╭─ INFORMATION GIVEN

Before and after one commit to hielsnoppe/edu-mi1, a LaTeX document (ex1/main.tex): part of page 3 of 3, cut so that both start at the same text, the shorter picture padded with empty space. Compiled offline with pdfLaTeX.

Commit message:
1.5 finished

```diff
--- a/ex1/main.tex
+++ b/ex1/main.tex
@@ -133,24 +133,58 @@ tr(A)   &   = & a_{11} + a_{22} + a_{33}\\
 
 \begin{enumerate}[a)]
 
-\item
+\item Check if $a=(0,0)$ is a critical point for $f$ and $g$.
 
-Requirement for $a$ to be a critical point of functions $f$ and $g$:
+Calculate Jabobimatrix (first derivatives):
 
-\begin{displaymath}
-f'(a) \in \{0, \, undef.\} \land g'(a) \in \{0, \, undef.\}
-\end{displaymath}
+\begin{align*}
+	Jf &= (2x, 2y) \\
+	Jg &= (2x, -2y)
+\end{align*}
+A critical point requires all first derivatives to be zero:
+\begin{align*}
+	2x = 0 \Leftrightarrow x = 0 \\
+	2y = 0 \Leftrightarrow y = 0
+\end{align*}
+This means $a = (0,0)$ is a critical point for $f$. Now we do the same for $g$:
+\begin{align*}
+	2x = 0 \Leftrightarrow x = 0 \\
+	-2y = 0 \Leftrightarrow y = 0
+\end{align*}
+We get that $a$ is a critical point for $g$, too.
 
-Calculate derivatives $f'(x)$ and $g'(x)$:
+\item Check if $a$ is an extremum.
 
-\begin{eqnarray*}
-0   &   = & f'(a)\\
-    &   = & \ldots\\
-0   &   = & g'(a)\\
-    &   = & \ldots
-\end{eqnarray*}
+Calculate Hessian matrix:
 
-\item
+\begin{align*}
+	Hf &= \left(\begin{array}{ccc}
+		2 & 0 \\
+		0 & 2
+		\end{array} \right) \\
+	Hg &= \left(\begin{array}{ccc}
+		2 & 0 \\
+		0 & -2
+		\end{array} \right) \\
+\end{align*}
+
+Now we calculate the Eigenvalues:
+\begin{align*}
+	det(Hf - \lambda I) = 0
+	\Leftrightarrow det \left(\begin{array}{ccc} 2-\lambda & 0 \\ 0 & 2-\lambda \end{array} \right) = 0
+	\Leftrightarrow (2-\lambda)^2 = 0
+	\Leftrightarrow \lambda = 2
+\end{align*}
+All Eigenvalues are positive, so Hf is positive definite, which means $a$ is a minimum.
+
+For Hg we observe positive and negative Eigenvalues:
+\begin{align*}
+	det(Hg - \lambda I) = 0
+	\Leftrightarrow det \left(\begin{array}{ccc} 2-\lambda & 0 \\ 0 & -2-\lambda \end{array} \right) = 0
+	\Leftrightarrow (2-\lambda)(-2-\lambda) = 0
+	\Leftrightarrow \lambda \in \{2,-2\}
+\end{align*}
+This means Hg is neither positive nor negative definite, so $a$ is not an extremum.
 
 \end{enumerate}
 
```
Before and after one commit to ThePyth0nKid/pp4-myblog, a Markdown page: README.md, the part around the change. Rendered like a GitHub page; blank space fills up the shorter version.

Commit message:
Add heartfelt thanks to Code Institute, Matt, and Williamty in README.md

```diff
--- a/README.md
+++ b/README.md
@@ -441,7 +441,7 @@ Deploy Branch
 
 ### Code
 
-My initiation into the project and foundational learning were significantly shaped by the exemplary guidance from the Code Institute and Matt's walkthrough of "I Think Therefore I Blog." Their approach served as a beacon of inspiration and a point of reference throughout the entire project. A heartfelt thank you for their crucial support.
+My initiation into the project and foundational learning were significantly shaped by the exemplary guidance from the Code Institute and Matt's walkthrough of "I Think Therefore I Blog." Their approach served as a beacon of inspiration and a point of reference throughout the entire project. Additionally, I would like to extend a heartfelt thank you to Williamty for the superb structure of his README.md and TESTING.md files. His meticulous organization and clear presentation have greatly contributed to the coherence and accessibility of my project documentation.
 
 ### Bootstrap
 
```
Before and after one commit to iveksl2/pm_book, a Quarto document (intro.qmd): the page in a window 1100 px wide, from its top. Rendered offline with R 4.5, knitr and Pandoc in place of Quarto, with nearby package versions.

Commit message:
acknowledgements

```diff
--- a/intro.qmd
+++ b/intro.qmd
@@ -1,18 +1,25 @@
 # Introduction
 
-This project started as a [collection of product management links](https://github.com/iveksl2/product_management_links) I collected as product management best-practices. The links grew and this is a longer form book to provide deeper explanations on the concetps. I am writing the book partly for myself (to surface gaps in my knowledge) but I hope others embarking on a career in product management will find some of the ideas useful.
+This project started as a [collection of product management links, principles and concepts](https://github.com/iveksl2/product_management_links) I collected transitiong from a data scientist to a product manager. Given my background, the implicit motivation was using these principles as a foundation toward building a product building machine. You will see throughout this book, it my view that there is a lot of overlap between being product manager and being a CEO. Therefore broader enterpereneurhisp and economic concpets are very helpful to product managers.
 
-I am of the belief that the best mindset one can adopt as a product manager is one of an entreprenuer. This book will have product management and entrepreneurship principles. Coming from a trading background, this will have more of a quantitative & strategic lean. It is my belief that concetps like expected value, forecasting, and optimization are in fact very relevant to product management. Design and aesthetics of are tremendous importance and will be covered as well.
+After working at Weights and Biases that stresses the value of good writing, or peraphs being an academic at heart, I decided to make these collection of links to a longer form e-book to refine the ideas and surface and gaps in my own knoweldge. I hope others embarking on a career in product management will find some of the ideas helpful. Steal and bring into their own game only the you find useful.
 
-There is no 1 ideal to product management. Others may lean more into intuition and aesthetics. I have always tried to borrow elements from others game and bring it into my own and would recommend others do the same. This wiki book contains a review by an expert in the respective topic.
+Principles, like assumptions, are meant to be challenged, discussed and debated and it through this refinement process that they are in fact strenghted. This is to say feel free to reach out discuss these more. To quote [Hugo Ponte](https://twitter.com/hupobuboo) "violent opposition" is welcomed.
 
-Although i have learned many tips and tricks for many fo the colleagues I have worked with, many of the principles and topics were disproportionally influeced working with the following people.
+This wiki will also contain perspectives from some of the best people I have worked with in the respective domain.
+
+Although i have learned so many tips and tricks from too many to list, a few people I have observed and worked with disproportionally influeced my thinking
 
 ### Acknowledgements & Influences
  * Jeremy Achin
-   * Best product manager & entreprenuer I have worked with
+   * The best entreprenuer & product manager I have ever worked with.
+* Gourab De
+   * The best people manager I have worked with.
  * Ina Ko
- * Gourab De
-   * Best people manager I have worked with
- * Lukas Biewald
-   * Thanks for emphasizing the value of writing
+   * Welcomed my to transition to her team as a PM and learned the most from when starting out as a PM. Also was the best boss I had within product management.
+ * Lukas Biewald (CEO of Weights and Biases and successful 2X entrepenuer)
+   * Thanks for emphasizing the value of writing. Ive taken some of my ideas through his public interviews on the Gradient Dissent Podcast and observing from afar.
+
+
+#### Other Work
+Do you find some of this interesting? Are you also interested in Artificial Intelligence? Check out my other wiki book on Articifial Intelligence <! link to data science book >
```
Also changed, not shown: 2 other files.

╰─

#### [TASK]
Every line of the records should be reproduced exactly.

#### [TASK SOLUTION]
Before and after one commit to hielsnoppe/edu-mi1, a LaTeX document (ex1/main.tex): part of page 3 of 3, cut so that both start at the same text, the shorter picture padded with empty space. Compiled offline with pdfLaTeX.

Commit message:
1.5 finished

```diff
--- a/ex1/main.tex
+++ b/ex1/main.tex
@@ -133,24 +133,58 @@ tr(A)   &   = & a_{11} + a_{22} + a_{33}\\
 
 \begin{enumerate}[a)]
 
-\item
+\item Check if $a=(0,0)$ is a critical point for $f$ and $g$.
 
-Requirement for $a$ to be a critical point of functions $f$ and $g$:
+Calculate Jabobimatrix (first derivatives):
 
-\begin{displaymath}
-f'(a) \in \{0, \, undef.\} \land g'(a) \in \{0, \, undef.\}
-\end{displaymath}
+\begin{align*}
+	Jf &= (2x, 2y) \\
+	Jg &= (2x, -2y)
+\end{align*}
+A critical point requires all first derivatives to be zero:
+\begin{align*}
+	2x = 0 \Leftrightarrow x = 0 \\
+	2y = 0 \Leftrightarrow y = 0
+\end{align*}
+This means $a = (0,0)$ is a critical point for $f$. Now we do the same for $g$:
+\begin{align*}
+	2x = 0 \Leftrightarrow x = 0 \\
+	-2y = 0 \Leftrightarrow y = 0
+\end{align*}
+We get that $a$ is a critical point for $g$, too.
 
-Calculate derivatives $f'(x)$ and $g'(x)$:
+\item Check if $a$ is an extremum.
 
-\begin{eqnarray*}
-0   &   = & f'(a)\\
-    &   = & \ldots\\
-0   &   = & g'(a)\\
-    &   = & \ldots
-\end{eqnarray*}
+Calculate Hessian matrix:
 
-\item
+\begin{align*}
+	Hf &= \left(\begin{array}{ccc}
+		2 & 0 \\
+		0 & 2
+		\end{array} \right) \\
+	Hg &= \left(\begin{array}{ccc}
+		2 & 0 \\
+		0 & -2
+		\end{array} \right) \\
+\end{align*}
+
+Now we calculate the Eigenvalues:
+\begin{align*}
+	det(Hf - \lambda I) = 0
+	\Leftrightarrow det \left(\begin{array}{ccc} 2-\lambda & 0 \\ 0 & 2-\lambda \end{array} \right) = 0
+	\Leftrightarrow (2-\lambda)^2 = 0
+	\Leftrightarrow \lambda = 2
+\end{align*}
+All Eigenvalues are positive, so Hf is positive definite, which means $a$ is a minimum.
+
+For Hg we observe positive and negative Eigenvalues:
+\begin{align*}
+	det(Hg - \lambda I) = 0
+	\Leftrightarrow det \left(\begin{array}{ccc} 2-\lambda & 0 \\ 0 & -2-\lambda \end{array} \right) = 0
+	\Leftrightarrow (2-\lambda)(-2-\lambda) = 0
+	\Leftrightarrow \lambda \in \{2,-2\}
+\end{align*}
+This means Hg is neither positive nor negative definite, so $a$ is not an extremum.
 
 \end{enumerate}
 
```
Before and after one commit to ThePyth0nKid/pp4-myblog, a Markdown page: README.md, the part around the change. Rendered like a GitHub page; blank space fills up the shorter version.

Commit message:
Add heartfelt thanks to Code Institute, Matt, and Williamty in README.md

```diff
--- a/README.md
+++ b/README.md
@@ -441,7 +441,7 @@ Deploy Branch
 
 ### Code
 
-My initiation into the project and foundational learning were significantly shaped by the exemplary guidance from the Code Institute and Matt's walkthrough of "I Think Therefore I Blog." Their approach served as a beacon of inspiration and a point of reference throughout the entire project. A heartfelt thank you for their crucial support.
+My initiation into the project and foundational learning were significantly shaped by the exemplary guidance from the Code Institute and Matt's walkthrough of "I Think Therefore I Blog." Their approach served as a beacon of inspiration and a point of reference throughout the entire project. Additionally, I would like to extend a heartfelt thank you to Williamty for the superb structure of his README.md and TESTING.md files. His meticulous organization and clear presentation have greatly contributed to the coherence and accessibility of my project documentation.
 
 ### Bootstrap
 
```
Before and after one commit to iveksl2/pm_book, a Quarto document (intro.qmd): the page in a window 1100 px wide, from its top. Rendered offline with R 4.5, knitr and Pandoc in place of Quarto, with nearby package versions.

Commit message:
acknowledgements

```diff
--- a/intro.qmd
+++ b/intro.qmd
@@ -1,18 +1,25 @@
 # Introduction
 
-This project started as a [collection of product management links](https://github.com/iveksl2/product_management_links) I collected as product management best-practices. The links grew and this is a longer form book to provide deeper explanations on the concetps. I am writing the book partly for myself (to surface gaps in my knowledge) but I hope others embarking on a career in product management will find some of the ideas useful.
+This project started as a [collection of product management links, principles and concepts](https://github.com/iveksl2/product_management_links) I collected transitiong from a data scientist to a product manager. Given my background, the implicit motivation was using these principles as a foundation toward building a product building machine. You will see throughout this book, it my view that there is a lot of overlap between being product manager and being a CEO. Therefore broader enterpereneurhisp and economic concpets are very helpful to product managers.
 
-I am of the belief that the best mindset one can adopt as a product manager is one of an entreprenuer. This book will have product management and entrepreneurship principles. Coming from a trading background, this will have more of a quantitative & strategic lean. It is my belief that concetps like expected value, forecasting, and optimization are in fact very relevant to product management. Design and aesthetics of are tremendous importance and will be covered as well.
+After working at Weights and Biases that stresses the value of good writing, or peraphs being an academic at heart, I decided to make these collection of links to a longer form e-book to refine the ideas and surface and gaps in my own knoweldge. I hope others embarking on a career in product management will find some of the ideas helpful. Steal and bring into their own game only the you find useful.
 
-There is no 1 ideal to product management. Others may lean more into intuition and aesthetics. I have always tried to borrow elements from others game and bring it into my own and would recommend others do the same. This wiki book contains a review by an expert in the respective topic.
+Principles, like assumptions, are meant to be challenged, discussed and debated and it through this refinement process that they are in fact strenghted. This is to say feel free to reach out discuss these more. To quote [Hugo Ponte](https://twitter.com/hupobuboo) "violent opposition" is welcomed.
 
-Although i have learned many tips and tricks for many fo the colleagues I have worked with, many of the principles and topics were disproportionally influeced working with the following people.
+This wiki will also contain perspectives from some of the best people I have worked with in the respective domain.
+
+Although i have learned so many tips and tricks from too many to list, a few people I have observed and worked with disproportionally influeced my thinking
 
 ### Acknowledgements & Influences
  * Jeremy Achin
-   * Best product manager & entreprenuer I have worked with
+   * The best entreprenuer & product manager I have ever worked with.
+* Gourab De
+   * The best people manager I have worked with.
  * Ina Ko
- * Gourab De
-   * Best people manager I have worked with
- * Lukas Biewald
-   * Thanks for emphasizing the value of writing
+   * Welcomed my to transition to her team as a PM and learned the most from when starting out as a PM. Also was the best boss I had within product management.
+ * Lukas Biewald (CEO of Weights and Biases and successful 2X entrepenuer)
+   * Thanks for emphasizing the value of writing. Ive taken some of my ideas through his public interviews on the Gradient Dissent Podcast and observing from afar.
+
+
+#### Other Work
+Do you find some of this interesting? Are you also interested in Artificial Intelligence? Check out my other wiki book on Articifial Intelligence <! link to data science book >
```
Also changed, not shown: 2 other files.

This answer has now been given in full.